Problem to solve: The number of lines holding "string" is all you should give; count them in the records below.

** Opening Task input block **

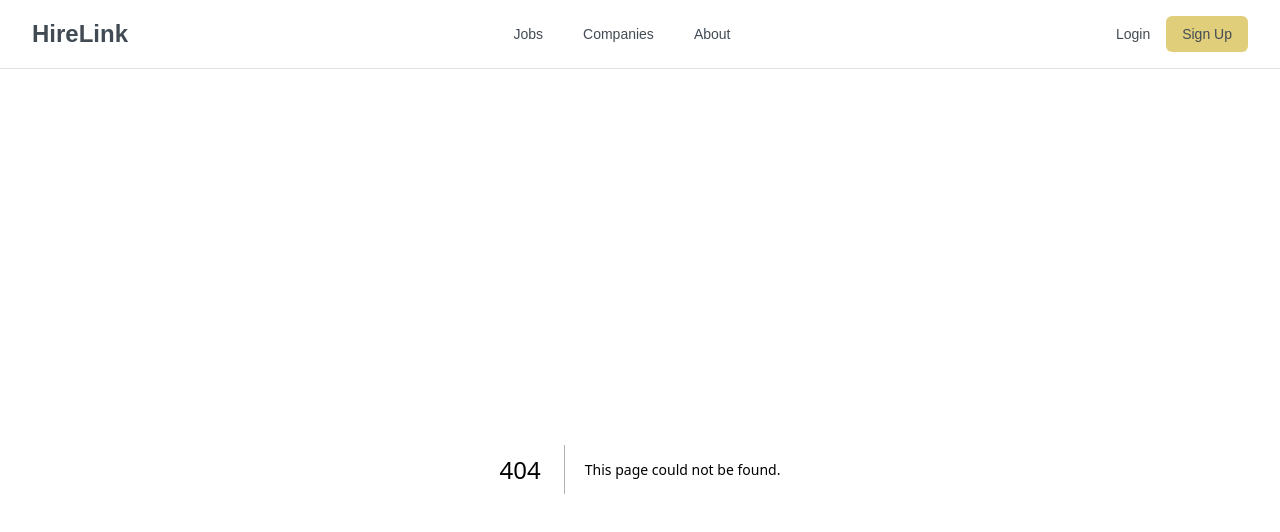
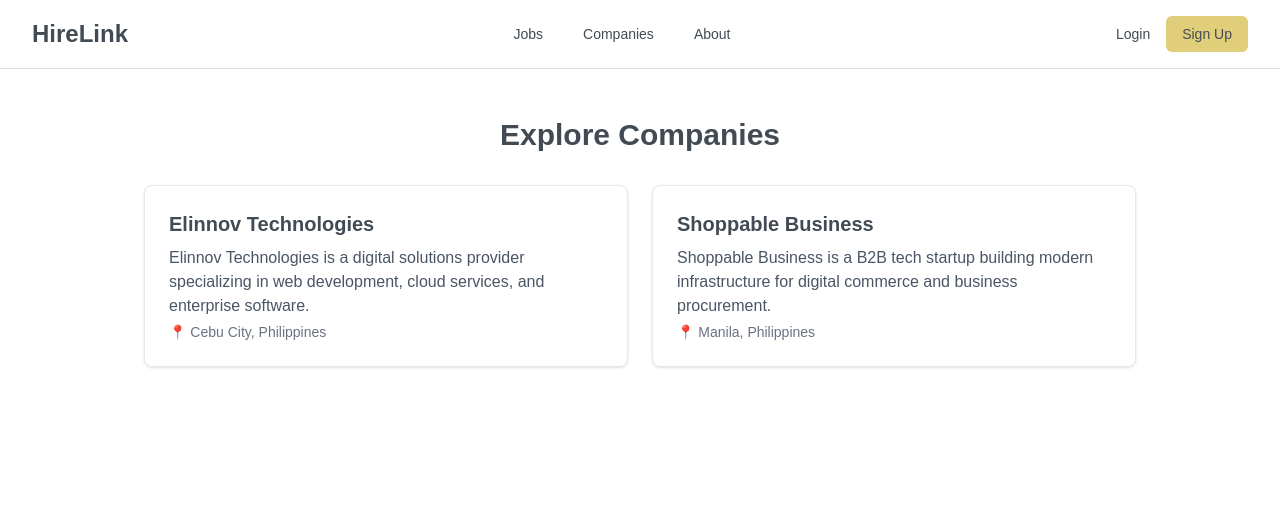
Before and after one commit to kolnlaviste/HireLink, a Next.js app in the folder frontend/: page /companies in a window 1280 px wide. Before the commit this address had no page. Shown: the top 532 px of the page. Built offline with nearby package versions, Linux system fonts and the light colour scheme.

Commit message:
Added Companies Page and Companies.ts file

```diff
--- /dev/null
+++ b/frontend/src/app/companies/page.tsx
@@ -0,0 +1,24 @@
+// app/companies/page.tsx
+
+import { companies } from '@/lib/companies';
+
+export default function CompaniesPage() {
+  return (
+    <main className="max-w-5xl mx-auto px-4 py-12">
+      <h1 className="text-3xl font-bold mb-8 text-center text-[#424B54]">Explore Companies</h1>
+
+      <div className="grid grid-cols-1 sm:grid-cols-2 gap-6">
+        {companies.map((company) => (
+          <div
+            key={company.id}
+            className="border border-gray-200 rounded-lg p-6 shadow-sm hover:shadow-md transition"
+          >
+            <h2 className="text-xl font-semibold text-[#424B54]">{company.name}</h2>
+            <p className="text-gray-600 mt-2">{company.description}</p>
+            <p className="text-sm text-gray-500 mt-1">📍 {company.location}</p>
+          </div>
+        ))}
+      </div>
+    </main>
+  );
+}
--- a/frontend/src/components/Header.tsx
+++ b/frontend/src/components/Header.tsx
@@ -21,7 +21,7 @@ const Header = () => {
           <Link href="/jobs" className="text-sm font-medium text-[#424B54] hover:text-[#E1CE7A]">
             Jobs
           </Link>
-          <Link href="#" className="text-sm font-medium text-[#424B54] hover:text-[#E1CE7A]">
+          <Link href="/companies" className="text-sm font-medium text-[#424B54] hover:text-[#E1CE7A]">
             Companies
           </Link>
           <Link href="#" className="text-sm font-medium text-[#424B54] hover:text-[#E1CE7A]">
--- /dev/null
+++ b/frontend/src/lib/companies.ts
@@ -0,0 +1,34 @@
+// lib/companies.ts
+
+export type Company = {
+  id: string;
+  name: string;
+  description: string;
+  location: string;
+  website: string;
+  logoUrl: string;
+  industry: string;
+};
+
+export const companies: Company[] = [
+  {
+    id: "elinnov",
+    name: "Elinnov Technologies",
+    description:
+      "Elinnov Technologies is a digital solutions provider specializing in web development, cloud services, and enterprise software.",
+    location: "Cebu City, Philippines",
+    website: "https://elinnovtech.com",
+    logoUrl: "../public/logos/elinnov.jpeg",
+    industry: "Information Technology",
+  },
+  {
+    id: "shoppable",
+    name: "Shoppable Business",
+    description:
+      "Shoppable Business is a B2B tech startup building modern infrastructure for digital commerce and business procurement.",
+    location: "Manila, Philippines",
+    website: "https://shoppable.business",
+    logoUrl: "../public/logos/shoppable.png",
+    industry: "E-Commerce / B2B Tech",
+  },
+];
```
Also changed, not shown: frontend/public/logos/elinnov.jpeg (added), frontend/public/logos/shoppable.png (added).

** Closing Task input block **
** Opening Task input block **

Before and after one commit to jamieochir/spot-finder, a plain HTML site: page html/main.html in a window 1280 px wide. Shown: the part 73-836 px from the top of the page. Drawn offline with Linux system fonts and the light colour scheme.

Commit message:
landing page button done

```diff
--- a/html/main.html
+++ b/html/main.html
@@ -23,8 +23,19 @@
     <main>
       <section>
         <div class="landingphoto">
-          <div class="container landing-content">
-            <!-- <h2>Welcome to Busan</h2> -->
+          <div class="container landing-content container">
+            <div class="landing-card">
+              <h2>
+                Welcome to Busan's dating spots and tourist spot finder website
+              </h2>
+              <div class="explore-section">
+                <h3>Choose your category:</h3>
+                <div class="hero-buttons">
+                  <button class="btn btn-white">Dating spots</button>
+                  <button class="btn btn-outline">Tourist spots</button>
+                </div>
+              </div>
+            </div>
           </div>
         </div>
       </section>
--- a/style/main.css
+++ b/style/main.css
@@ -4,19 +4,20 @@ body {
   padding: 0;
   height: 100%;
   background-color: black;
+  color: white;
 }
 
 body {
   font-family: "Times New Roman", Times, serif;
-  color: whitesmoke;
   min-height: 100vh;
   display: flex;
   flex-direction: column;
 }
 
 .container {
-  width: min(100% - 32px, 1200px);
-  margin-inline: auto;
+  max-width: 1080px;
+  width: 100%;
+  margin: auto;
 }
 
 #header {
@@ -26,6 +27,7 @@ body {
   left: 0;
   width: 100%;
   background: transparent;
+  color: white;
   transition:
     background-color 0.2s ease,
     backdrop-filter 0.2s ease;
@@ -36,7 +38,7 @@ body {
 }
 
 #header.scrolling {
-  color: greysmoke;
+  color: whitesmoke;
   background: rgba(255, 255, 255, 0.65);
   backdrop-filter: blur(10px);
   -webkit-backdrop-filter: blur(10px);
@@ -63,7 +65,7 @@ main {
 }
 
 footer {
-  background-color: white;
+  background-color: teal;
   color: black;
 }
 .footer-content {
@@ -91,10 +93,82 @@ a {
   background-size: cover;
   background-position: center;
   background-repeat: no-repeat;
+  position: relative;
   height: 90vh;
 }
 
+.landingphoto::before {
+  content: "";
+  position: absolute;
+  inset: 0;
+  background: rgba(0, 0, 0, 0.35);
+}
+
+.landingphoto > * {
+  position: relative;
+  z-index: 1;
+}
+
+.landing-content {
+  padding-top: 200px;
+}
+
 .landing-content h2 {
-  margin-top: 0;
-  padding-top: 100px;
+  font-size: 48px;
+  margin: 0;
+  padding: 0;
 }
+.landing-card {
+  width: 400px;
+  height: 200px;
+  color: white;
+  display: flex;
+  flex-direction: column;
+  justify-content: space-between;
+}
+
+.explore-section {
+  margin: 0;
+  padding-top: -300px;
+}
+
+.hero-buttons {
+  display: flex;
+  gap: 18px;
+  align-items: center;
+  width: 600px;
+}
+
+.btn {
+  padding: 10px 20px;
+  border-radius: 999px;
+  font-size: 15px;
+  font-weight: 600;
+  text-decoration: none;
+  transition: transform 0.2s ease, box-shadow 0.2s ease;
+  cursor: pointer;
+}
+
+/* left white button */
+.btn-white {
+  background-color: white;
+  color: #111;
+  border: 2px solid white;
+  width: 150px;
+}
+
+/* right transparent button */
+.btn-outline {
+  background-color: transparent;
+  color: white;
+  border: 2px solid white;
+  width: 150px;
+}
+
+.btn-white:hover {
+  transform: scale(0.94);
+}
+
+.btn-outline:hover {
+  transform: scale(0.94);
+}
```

** Closing Task input block **
** Opening Task input block **

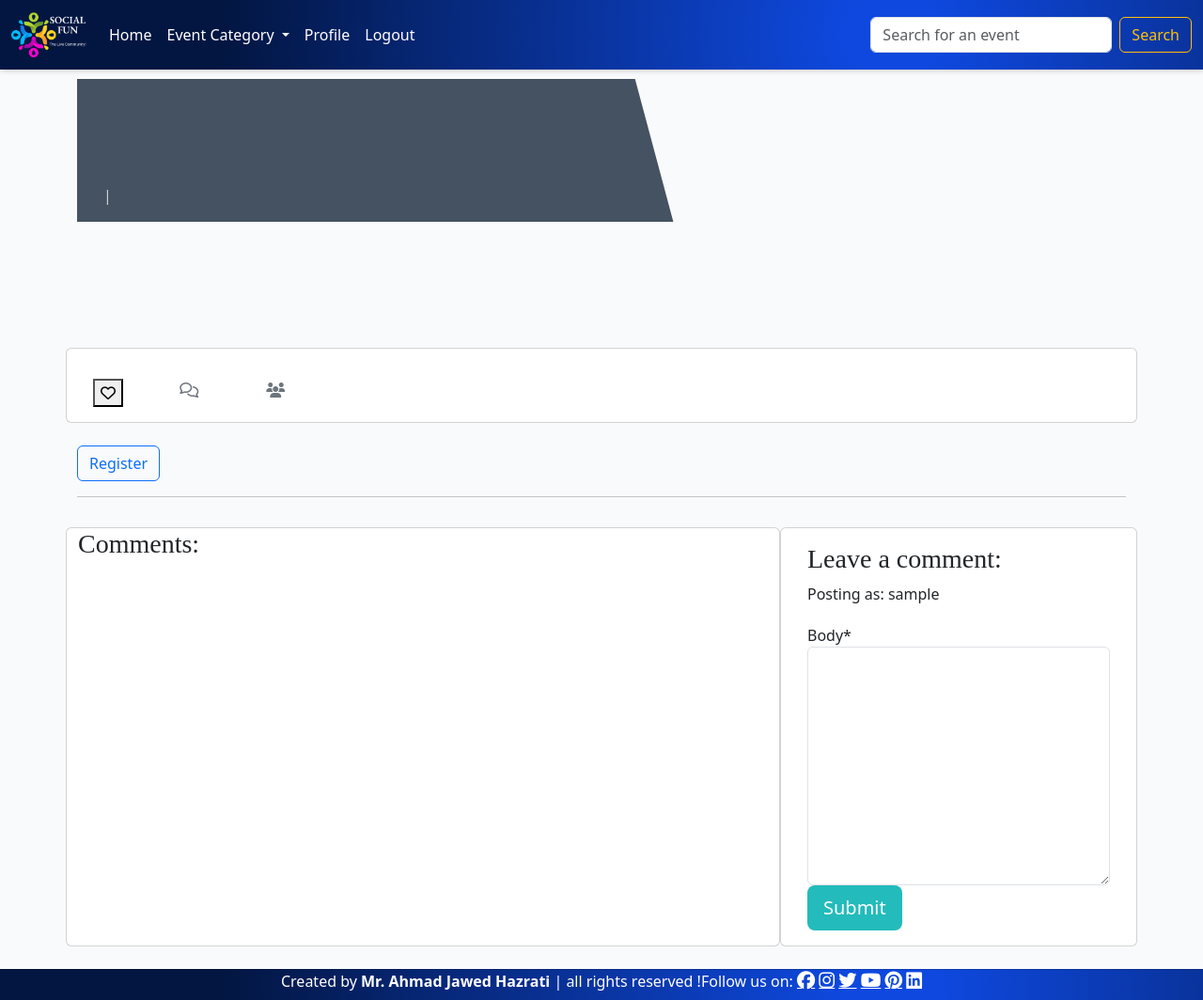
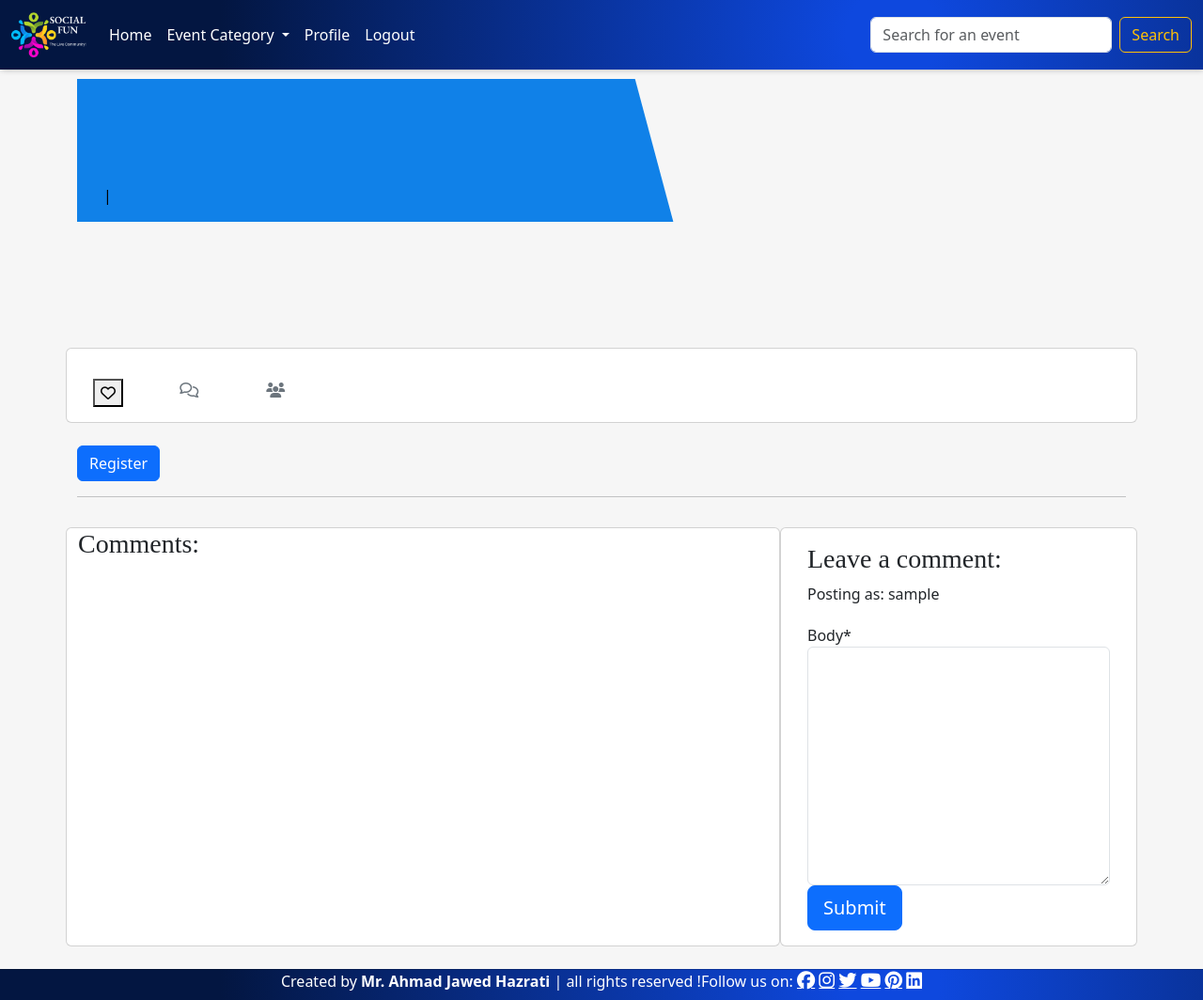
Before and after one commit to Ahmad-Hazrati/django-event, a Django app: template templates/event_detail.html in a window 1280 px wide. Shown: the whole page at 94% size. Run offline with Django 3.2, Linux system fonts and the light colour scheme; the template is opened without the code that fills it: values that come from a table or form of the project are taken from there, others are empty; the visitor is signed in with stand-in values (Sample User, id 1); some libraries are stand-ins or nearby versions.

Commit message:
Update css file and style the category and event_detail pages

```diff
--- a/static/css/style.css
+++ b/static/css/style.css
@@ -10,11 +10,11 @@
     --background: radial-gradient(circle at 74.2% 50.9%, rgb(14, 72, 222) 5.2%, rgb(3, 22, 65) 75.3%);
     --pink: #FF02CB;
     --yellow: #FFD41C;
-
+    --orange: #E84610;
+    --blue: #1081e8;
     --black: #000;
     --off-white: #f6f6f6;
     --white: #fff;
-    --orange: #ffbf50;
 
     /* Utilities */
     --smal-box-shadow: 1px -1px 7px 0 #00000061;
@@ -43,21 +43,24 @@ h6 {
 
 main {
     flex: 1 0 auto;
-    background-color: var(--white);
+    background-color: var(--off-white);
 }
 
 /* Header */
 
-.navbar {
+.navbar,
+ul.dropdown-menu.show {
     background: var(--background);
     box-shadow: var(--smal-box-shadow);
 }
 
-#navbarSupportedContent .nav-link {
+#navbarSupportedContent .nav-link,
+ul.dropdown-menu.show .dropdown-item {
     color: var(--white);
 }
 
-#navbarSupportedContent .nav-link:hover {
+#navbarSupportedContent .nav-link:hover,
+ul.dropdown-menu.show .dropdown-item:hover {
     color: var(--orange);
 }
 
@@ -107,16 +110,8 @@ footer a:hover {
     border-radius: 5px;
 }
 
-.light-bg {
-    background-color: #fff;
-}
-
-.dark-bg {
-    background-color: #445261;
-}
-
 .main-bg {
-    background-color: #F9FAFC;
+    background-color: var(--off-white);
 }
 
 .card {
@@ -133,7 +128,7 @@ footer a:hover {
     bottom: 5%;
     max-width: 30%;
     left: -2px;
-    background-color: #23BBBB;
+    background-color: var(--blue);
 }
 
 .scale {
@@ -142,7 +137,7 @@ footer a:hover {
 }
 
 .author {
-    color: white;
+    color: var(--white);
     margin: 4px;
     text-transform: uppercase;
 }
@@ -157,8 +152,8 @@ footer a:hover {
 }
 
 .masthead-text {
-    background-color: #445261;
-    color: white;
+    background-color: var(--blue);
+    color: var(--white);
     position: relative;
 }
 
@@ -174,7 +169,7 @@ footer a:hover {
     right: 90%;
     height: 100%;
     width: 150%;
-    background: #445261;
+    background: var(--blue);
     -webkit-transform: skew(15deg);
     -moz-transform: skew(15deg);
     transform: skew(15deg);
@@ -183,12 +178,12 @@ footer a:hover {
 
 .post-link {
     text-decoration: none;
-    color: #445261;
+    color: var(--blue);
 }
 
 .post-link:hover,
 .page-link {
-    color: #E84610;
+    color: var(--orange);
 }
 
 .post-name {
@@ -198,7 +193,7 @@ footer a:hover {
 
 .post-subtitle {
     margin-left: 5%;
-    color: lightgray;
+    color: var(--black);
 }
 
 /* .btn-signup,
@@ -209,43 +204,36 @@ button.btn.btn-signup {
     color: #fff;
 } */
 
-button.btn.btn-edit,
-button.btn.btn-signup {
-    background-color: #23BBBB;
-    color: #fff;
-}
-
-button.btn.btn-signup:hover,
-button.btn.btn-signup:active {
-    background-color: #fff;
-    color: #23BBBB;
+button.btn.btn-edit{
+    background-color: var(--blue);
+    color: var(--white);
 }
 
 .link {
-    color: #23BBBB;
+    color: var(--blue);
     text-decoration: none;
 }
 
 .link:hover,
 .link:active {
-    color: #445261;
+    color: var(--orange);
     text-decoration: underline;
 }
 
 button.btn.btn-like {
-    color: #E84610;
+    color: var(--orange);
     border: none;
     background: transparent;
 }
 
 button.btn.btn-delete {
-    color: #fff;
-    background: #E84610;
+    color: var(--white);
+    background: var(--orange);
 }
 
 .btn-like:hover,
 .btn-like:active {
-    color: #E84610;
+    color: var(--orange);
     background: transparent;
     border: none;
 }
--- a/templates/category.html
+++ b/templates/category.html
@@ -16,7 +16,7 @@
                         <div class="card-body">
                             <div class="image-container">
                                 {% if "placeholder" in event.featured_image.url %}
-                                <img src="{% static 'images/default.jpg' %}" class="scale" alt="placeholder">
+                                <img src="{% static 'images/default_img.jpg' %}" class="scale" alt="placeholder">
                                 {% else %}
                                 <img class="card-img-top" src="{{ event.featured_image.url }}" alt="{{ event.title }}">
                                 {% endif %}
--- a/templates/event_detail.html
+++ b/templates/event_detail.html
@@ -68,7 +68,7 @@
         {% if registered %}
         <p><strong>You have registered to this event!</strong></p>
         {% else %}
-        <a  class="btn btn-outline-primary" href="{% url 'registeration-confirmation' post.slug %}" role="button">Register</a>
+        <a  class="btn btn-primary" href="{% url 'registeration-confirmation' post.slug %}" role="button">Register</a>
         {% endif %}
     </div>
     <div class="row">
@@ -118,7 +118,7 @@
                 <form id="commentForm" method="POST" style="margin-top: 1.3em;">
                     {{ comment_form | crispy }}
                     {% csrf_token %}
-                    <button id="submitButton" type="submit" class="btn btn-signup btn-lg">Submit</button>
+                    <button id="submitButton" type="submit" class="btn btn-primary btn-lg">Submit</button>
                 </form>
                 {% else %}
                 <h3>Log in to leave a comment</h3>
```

** Closing Task input block **

Task result: 7